“It’s closing night and time to let loose and party with the cast and crew. Mum’s lending you the car for the night, and you’ve promised not to drink. You get to the party and what could go wrong? Experience all the excitement of a high school party and see if you can deal with the Pressure!”

We are proud to launch ‘Pressure,’ a choose-your-own-adventure video in which the viewer’s choices concerning drugs, alcohol and peer pressure, affect the outcome of the story. It is the latest film in the Your Call interactive series, which began in 2015 with #emilywasted. Pressure’s concept was created by two very talented students from John Septimus Roe Anglican Community School, Jake Stillman and Lachlan Thiele!

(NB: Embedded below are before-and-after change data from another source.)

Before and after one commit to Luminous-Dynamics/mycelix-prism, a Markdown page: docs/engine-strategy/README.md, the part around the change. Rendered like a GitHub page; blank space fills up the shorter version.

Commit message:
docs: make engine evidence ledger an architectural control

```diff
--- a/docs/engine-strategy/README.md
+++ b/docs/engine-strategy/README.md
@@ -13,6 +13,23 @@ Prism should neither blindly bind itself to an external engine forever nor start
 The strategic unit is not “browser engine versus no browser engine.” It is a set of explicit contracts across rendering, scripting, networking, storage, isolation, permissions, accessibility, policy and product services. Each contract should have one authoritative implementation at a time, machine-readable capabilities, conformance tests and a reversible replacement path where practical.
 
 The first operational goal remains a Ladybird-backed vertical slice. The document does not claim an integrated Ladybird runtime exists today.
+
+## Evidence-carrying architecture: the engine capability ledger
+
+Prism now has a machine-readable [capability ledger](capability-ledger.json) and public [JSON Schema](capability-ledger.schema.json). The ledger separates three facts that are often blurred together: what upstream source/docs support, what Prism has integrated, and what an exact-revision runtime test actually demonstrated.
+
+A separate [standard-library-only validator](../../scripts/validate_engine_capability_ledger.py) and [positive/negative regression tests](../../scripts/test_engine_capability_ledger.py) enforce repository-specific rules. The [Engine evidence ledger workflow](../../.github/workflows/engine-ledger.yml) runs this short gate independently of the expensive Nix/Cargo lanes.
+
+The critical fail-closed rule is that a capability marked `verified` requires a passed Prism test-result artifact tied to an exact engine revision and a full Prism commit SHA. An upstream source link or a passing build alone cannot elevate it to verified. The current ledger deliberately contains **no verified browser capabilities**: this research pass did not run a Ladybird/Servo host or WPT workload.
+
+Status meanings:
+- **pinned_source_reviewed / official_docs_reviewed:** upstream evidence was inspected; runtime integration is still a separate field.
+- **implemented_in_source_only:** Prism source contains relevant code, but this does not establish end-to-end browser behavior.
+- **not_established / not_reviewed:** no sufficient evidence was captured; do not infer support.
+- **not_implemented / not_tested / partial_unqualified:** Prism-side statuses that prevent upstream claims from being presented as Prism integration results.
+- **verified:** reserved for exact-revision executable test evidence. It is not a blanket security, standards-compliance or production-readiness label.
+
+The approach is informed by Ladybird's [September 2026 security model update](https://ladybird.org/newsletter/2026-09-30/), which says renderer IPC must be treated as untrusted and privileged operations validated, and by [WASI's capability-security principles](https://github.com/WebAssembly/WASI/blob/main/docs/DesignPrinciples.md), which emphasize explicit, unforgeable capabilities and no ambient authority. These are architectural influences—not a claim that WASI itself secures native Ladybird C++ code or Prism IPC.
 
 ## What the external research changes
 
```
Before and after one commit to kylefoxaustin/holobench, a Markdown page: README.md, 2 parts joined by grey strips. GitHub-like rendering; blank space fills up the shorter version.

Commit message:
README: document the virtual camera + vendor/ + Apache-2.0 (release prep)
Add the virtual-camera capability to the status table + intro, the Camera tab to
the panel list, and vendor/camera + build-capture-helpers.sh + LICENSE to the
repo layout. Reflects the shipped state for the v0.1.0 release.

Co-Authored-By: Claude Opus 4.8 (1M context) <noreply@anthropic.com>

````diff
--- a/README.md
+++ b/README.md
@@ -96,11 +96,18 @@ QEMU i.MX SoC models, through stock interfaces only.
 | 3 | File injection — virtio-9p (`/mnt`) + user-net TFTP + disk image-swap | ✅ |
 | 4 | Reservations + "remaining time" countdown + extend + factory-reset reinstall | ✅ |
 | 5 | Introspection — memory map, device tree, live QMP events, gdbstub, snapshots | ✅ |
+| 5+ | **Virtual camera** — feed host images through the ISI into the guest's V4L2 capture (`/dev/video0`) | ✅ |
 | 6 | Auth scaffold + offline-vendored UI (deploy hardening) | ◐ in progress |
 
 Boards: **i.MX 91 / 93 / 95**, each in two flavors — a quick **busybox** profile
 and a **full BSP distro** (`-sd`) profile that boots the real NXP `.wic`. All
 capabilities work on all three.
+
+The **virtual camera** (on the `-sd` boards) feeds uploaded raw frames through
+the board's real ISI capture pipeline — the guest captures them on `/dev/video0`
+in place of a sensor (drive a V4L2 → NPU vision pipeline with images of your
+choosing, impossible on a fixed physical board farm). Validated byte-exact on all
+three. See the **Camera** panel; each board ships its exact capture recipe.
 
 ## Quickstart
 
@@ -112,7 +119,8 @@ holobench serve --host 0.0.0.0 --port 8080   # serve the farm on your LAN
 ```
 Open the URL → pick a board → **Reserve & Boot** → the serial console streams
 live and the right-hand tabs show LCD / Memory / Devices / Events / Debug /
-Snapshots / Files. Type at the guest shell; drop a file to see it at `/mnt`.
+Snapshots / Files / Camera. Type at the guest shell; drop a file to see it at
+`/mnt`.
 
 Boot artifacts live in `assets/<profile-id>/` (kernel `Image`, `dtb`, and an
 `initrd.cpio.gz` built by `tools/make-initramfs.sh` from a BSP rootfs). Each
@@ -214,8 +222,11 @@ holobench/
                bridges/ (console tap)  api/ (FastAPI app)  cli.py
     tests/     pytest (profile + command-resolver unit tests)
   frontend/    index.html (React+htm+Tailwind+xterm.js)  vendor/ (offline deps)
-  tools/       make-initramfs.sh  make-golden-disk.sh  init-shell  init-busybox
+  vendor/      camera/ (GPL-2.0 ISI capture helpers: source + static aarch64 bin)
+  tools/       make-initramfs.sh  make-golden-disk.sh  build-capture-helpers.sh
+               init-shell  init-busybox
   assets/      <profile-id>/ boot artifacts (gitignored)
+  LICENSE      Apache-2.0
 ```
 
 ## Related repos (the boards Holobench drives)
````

They were the winners of the 2016 Your Call Schools Competition which gave secondary students the opportunity to have their voices heard by developing a film pitch about a safety issue that was important to them. After creating the winning pitch they became Executive Producers and worked with the WA Screen Academy to make their vision a reality. Learn more about the 2017 competition (external link) - you could win a $2400 JB HiFi voucher and a chance to work with the WA Screen Academy.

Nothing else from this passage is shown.